Bladder cancer does not typically produce signs and symptoms in the early stages. When symptoms do develop, they may include hematuria, pelvic pain, dysuria, frequent urination, feeling the need to urinate without being able to do so, and slow urinary stream.
Hematuria may be identified on a urine test or if the urine appears reddish or darker than normal. Other conditions that may cause hematuria include urinary tract infections, kidney disease, kidney or bladder stones, and prostate problems.
The physician will perform a complete physical exam, including an internal exam. Other possible tests may include the following:
• urine cytology — checks for cancer cells but may miss low-grade cancers;
• cystoscopy — insertion of scope into the bladder to view the cancer and possibly take a biopsy sample;
• intravenous pyelogram — views the kidney and lower urinary tract;
• tumor marker test — checks the urine for proteins released by tumors; or
• fluorescence in situ hybridization — tests for chromosomal abnormalities often found in transitional cell carcinoma.
After bladder cancer is confirmed, additional tests, such as CT, MRI, bone scan, or chest x-ray, may be ordered to determine if the cancer has spread and/or metastasized. With the information obtained, the physician will stage the cancer as follows:
• Stage 0 — Cancer is confined to the surface of inner bladder lining. Also called carcinoma in situ, this cancer can be completely removed, but it does have a high rate of recurrence.
• Stage I — Cancer occurs in the bladder’s inner lining but hasn’t invaded the muscular bladder wall.
• Stage II — Cancer has invaded the bladder wall.
• Stage III — Cancer has spread through the bladder wall to the surrounding tissue.

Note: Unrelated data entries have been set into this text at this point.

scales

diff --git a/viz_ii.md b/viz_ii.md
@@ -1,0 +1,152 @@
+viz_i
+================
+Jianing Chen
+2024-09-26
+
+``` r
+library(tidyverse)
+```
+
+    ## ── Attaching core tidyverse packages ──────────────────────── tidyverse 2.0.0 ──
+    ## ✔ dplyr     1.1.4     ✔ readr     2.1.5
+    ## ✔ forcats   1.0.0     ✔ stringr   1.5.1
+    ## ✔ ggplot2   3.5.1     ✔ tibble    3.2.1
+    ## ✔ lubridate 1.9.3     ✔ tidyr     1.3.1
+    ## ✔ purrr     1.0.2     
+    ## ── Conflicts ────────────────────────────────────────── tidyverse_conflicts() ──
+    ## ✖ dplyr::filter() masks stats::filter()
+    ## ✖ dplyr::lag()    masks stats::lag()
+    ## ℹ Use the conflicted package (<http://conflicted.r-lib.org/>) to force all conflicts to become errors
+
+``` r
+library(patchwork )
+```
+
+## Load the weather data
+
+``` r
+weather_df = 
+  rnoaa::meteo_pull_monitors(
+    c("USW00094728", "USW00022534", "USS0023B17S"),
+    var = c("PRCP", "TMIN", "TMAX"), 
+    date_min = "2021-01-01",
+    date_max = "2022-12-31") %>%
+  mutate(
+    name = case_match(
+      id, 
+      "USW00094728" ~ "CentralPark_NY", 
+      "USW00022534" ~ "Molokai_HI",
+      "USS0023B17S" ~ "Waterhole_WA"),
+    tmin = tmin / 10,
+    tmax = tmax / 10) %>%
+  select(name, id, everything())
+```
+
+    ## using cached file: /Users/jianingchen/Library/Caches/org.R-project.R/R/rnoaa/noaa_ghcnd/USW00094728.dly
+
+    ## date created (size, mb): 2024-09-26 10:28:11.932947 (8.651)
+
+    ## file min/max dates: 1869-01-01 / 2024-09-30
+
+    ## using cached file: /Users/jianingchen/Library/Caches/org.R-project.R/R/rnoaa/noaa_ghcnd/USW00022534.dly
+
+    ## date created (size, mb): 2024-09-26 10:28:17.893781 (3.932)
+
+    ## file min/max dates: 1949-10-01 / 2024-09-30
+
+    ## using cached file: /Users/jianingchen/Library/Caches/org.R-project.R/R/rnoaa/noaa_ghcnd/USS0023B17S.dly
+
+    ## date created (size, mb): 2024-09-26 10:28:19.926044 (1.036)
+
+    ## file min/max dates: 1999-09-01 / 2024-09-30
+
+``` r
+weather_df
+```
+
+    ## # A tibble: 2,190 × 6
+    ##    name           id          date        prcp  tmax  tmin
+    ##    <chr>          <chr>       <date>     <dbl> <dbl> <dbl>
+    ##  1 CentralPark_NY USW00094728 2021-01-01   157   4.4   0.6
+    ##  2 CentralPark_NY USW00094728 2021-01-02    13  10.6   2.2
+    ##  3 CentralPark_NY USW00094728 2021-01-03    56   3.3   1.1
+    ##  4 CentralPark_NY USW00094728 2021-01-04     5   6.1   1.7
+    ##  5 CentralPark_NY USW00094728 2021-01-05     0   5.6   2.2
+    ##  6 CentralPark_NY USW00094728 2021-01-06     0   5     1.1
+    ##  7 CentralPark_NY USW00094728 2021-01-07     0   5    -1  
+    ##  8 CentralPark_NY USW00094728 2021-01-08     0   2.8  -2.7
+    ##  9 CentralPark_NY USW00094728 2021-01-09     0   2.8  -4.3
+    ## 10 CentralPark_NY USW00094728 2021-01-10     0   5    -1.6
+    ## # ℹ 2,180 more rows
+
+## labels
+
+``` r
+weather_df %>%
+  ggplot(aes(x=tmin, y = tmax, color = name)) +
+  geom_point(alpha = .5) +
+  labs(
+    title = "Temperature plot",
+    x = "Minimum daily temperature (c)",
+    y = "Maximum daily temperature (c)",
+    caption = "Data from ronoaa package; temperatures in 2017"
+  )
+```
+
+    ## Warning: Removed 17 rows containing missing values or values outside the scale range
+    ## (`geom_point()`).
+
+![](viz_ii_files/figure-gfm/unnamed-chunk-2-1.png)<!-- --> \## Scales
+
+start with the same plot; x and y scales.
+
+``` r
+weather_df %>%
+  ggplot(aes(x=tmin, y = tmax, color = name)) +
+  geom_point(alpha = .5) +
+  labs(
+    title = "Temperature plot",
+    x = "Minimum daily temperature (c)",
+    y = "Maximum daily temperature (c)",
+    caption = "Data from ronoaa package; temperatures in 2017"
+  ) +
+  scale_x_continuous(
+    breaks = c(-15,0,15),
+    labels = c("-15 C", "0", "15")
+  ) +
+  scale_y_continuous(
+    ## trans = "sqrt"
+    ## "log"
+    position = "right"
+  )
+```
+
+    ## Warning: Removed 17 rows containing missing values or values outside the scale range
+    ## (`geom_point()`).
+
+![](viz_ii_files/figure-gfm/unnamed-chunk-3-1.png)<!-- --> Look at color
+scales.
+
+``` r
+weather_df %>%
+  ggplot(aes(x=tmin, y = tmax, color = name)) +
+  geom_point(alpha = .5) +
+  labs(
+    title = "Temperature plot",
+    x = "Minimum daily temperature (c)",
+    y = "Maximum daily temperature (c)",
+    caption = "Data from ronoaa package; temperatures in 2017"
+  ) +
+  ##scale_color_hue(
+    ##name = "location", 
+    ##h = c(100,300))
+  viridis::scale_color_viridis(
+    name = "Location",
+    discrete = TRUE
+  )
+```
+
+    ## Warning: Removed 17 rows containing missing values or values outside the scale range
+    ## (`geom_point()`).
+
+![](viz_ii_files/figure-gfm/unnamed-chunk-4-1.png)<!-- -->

It may have also spread to the prostate in men or the uterus or vagina in women.
• Stage IV — Cancer has spread to the lymph nodes or other organs such as lungs, bones, or liver.
• Recurrent — Cancer has returned after having been treated. It may recur in the same place or in another part of the body.
Surgery is the best treatment option. The most common procedure used to treat superficial bladder cancer is transurethral resection, which is classified to ICD-9-CM code 57.49. A cystoscope is inserted into the bladder through the urethra, and the cancer is removed with a small wire loop. The remaining cells are burned away by an electric current or a laser.
Segmental cystectomy (57.6) may be performed for cancer that goes deeper into the tissue, but is confined to one area of the bladder.
Radical cystectomy (57.71) removes the entire bladder and nearby lymph nodes. In men, the prostate gland, seminal vesicles, and a portion of the vas deferens are also removed. In females, the ovaries, fallopian tubes, and part of the vagina are also removed. According to coding directives, additional codes should be assigned for lymph node dissection (40.3, 40.5) and urinary diversion (56.51 to 56.79). A total cystectomy not documented as radical is classified to code 57.79.
Coding and sequencing for bladder cancer are dependent on the physician documentation in the medical record and application of the Official Coding Guidelines for inpatient care. Also, use specific AHA Coding Clinic for ICD-9-CM and American Medical Association CPT Assistant references to ensure complete and accurate coding.
— This information was prepared by Audrey Howard, RHIA, of 3M Consulting Services. 3M Consulting Services is a business of 3M Health Information Systems, a supplier of coding and classification systems to nearly 5,000 healthcare providers. The company and its representatives do not assume any responsibility for reimbursement decisions or claims denials made by providers or payers as the result of the misuse of this coding information. More information about 3M Health Information Systems is available at www.3mhis.com or by calling 800-367-2447.